Over the weekend, the CBC website carried a story originally reported in La Presse, about gifts that Justin and Sophie Trudeau received at last month’s G7 meeting in Charlevoix, Québec.
Unfortunately, the CBC buried the lede: Donald Trump gifted Justin Trudeau with a photo from the 1983 G7 meeting attended by Pierre Trudeau, Ronald Reagan, Margaret Thatcher and other world leaders of the day.
Trump giving Trudeau a photo featuring Reagan and Thatcher struck me as akin to Angela Merkel giving Trump a framed handbill from Stormy Daniels’ latest gentlemen’s club appearance. Or Trudeau giving Trump a photo of Trump’s grandfather’s hotel in British Columbia, that was also a brothel. Oh wait, that last one actually did happen.
But on reflection, I doubt that Trump’s intent was to rub Trudeau’s nose in the outsized legacies of Reagan and Thatcher. Last year when visiting the White House, Trudeau gifted Trump with a photo featuring Trump honouring Pierre Trudeau at a 1981 dinner in New York. Trump apparently appreciated the photo, saying to the media in front of Trudeau: “what a great picture. I will keep that in a respectful place.”
Given how the G7 ended between Trump and Trudeau, it seems unlikely that either photo is in a very respectful place today. Nevertheless, Justin and Sophie received some impressive loot from G7 leaders, including a Hermès scarf and necktie, a Japanese makeup brush set, and a Sèvres porcelain plate.
Under the Conflict of Interest Act, Trudeau and other public officials must declare all gifts worth more than $200. If the value of the gift is more than $1,000, the gift must be forfeited to the Crown unless it is cleared by the ethics commissioner. As the CBC story explained:
Those gifts that are forfeited are turned over to the National Capital Commission, which manages the inventory of items. According to its guidelines, they are treated as “items of national interest” for their archival and commemorative value, and can be displayed at federal offices, galleries or museums. Gifts that are forfeited are listed on the registry.
Items with short shelf-lives, or personal items such as scarves, purses, watches or pens, can be put up for government auction. In some cases, items are donated or destroyed.
The previous ethics commissioner apparently allowed public officials to keep gifts in excess of $1,000 if they reimbursed the value above $1,000. Trudeau has accepted two gifts worth more than $1,000 and reimbursed the (undisclosed) difference, one of them an LETV smart bicycle from China. When the bike gets stolen, I’m sure the Chinese military will be happy to locate it for Justin.

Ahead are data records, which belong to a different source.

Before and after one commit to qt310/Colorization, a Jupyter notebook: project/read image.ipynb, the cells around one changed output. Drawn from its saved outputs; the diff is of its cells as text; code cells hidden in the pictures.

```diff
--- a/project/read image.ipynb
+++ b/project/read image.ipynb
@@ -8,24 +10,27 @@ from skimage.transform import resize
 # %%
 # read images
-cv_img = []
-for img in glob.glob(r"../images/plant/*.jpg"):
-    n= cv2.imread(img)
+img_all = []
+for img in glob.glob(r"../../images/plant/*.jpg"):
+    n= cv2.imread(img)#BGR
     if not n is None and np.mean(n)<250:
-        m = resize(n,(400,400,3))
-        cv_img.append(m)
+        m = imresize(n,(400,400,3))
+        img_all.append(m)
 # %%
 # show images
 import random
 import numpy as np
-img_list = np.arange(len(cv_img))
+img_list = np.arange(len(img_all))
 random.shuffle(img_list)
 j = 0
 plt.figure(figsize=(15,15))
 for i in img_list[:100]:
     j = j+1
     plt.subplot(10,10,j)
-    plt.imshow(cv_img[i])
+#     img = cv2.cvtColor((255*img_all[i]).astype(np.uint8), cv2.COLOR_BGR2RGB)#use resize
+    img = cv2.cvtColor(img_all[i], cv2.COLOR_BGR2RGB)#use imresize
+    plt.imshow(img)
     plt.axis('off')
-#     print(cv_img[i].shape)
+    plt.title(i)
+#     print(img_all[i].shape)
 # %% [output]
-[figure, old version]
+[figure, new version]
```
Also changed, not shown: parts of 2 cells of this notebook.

Apparently, the Hermès tie and scarf, Japanese makeup brush kit and Sèvres porcelain plate all fell within the $200-$1,000 range, and the Trudeaus have kept and declared them. While Trudeau is infamous for his socks, luxurious Hermès accessories and pricey Japanese makeup brush kits are not in keeping with a modest, middle-class image that the Trudeaus want to present going into an election year. (That’s also why they put their nanny on the payroll now, to avoid the issue coming up again.)
In the interest of maintaining both diplomatic courtesy and a down-to-earth image for the Liberal government, I offer the following suggestions for gifts under $200 that may safely be given to Justin and Sophie:
Ford Nation; Crazy Town; Mayor Rob Ford: Uncontrollable ($65 for all three). These are three books written by Rob and Doug Ford, Robyn Doolittle and Niagara Independent columnist Mark Towhey. Like the arrival of Donald Trump, the arrival of Doug Ford as Ontario premier is going to make life more difficult for Justin. These three books will give him an idea of what he is in for, if Doug’s pledge to stop the carbon tax hasn’t already given him a hint.
Hanes or Fruit of the Loom T-shirts ($15 for a package of three). Poor Justin is often seen jogging shirtless. This leads to chafing, sunburn and being stopped for selfies with adoring fans.
Bong ($50 and up). Marijuana is set to become legal on October 17th (despite the police and retail channels being far from ready to, uhm, roll), Justin and Sophie should have at least one accomplishment to celebrate, and something to look forward to.
Oh Henry! 4:25 bar ($1.39). Earlier this year, Hershey Canada launched this item to capitalize on legal marijuana, then anticipated for July 1st. Legal pot is not here yet, but addictive sugar is a good substitute.
My Pillow ($120 for two). After a toke and a candy bar, what else are you good for but bed?
Joan Tintor is a writer and researcher. Her political experience includes having served as legislative assistant to Ontario transportation minister Al Palladini, and as a writer/researcher for the Ontario PC Caucus. She earned a degree in journalism from Ryerson Polytechnic University in 1994.